As Global Project Against Hate and Extremism co-founder Heidi Beirich testified before the U.S. House Committee on Veterans’ Affairs last October, the U.S. continues to face the ongoing and serious problem of far-right extremist groups recruiting and radicalizing veterans.
The numerous arrests of veterans for their role on January 6 is the most prominent recent example, but veteran involvement in extremist activities and groups including the Oath Keepers, Three Percenters, and Proud Boys has long been a problem.
As Beirich testified, “the dangers of leaving this unaddressed cannot be overstated.” Unfortunately, however, the U.S. government has yet to respond to this challenge in an adequate manner.
In response to the expert testimony of GPAHE and others, the U.S. House Committee on Veterans’ Affairs released a report this week titled Extremist Groups and the Recruitment of Veterans.
In its report, the committee recognized the unique threat from far-right extremism and acknowledged that domestic violent extremists specifically target veterans for recruitment. Most importantly, echoing GPAHE’s recommendations, they committed to further exploration into the psychology of extremism, the veteran radicalization process, and intervention strategies.
The solution is multi-tiered and will require collaboration among many federal departments, agencies and veterans organizations.
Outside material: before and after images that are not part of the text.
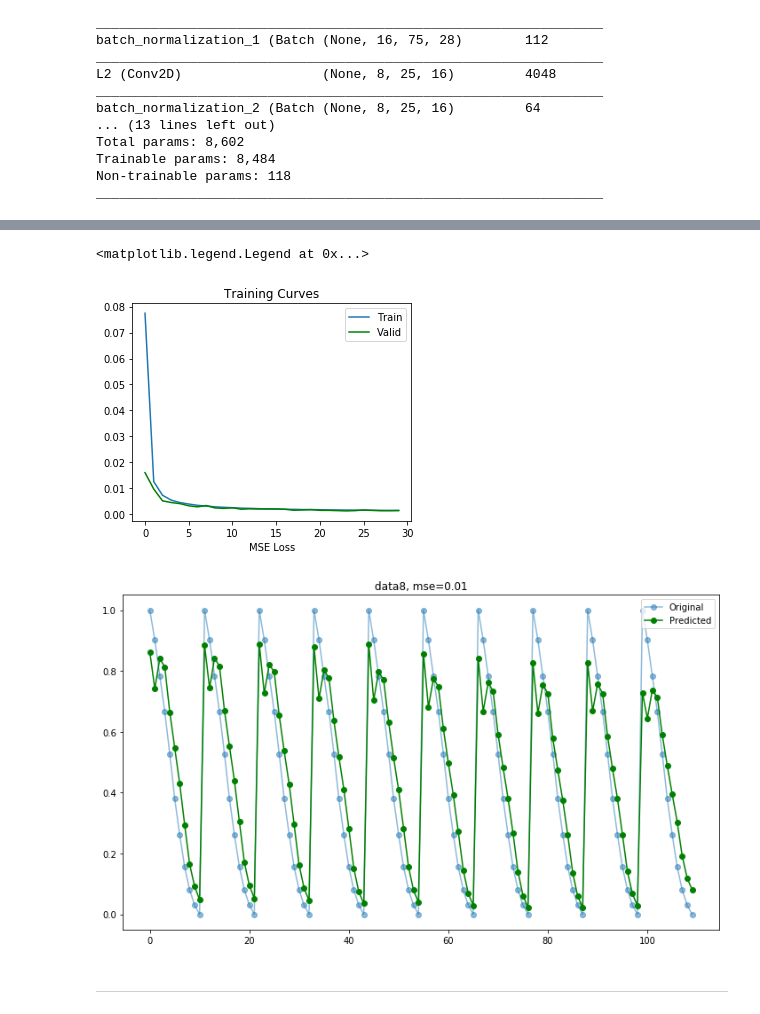
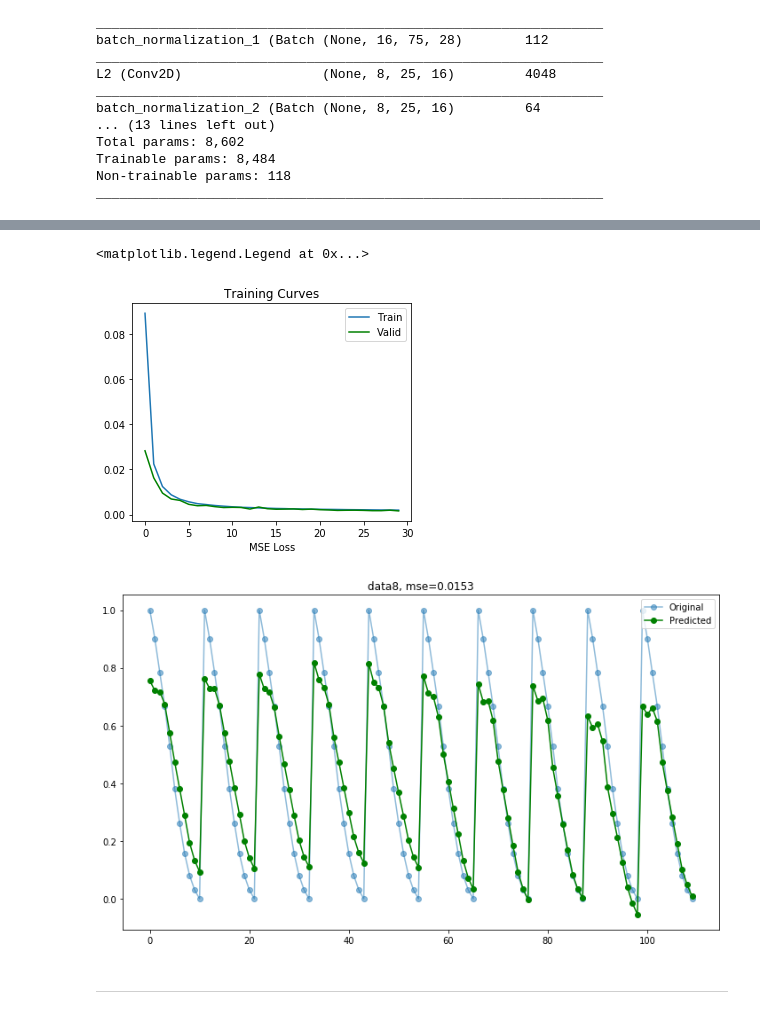
Before and after one commit to justiceamoh/heartvolume, a Jupyter notebook: DeepNet Regressor Multilabel.ipynb, the cells around one changed output, grey strips where cells are left out. Saved outputs shown, nothing was run; the diff lists cells and outputs as text; code cells hidden in the pictures.

```diff
--- a/DeepNet Regressor Multilabel.ipynb
+++ b/DeepNet Regressor Multilabel.ipynb
@@ -100,7 +129,7 @@ def build_model():
     h = BatchNormalization()(h)
     h = AveragePooling2D((2,2),strides=(2,2))(h)
     h = Flatten()(h)
-    h = Dense(7,activation='relu',name='L4')(h)
+    h = Dense(7,activation='linear',name='L4')(h)
     y = Dense(1,activation='linear',name='Output')(h)
     model = Model(x,y)
     return model
@@ -184,7 +228,7 @@ plt.xlabel('MSE Loss')
 plt.legend(['Train','Valid'])
 # %% [output]
 <matplotlib.legend.Legend at 0x...>
-[figure, old version]
+[figure, new version]
 # %%
 # Generate Predictions for Test Set
 x_test,y_test = load_data(path,test=True)
@@ -194,22 +238,22 @@ loss = model.evaluate(x_test,y_test,verbose=0)
 # %%
 # Plot Results
 plt.figure(figsize=(10,6))
 # y_tst = scaler.inverse_transform(y_test.squeeze())
 # y_prd = scaler.inverse_transform(y_predict.squeeze())
 plt.subplot(111)
 plt.plot(y_test,'o-',alpha=0.5)
 plt.plot(y_predict,'go-')
-header = '{0}, mse={1:.02f}'.format(path,loss)
+header = '{0}, mse={1:.04f}'.format(path,loss)
 plt.title(header)
 
 # oname = 'data{}/ypred.csv'.format(dataid)
 # tname = 'data{}/ytest.csv'.format(dataid)
 # np.savetxt(oname,y_predict,delimiter=',')
 # np.savetxt(tname,y_test,delimiter=',')
 
 plt.legend(['Original','Predicted'],loc=1)
 plt.tight_layout()
 # %% [output]
-[figure, old version]
+[figure, new version]
 # %% [markdown]
 ----
```
Also changed, not shown: parts of 4 cells of this notebook, 15 other files.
While the current situation isn’t wholly sufficient, this is a good start.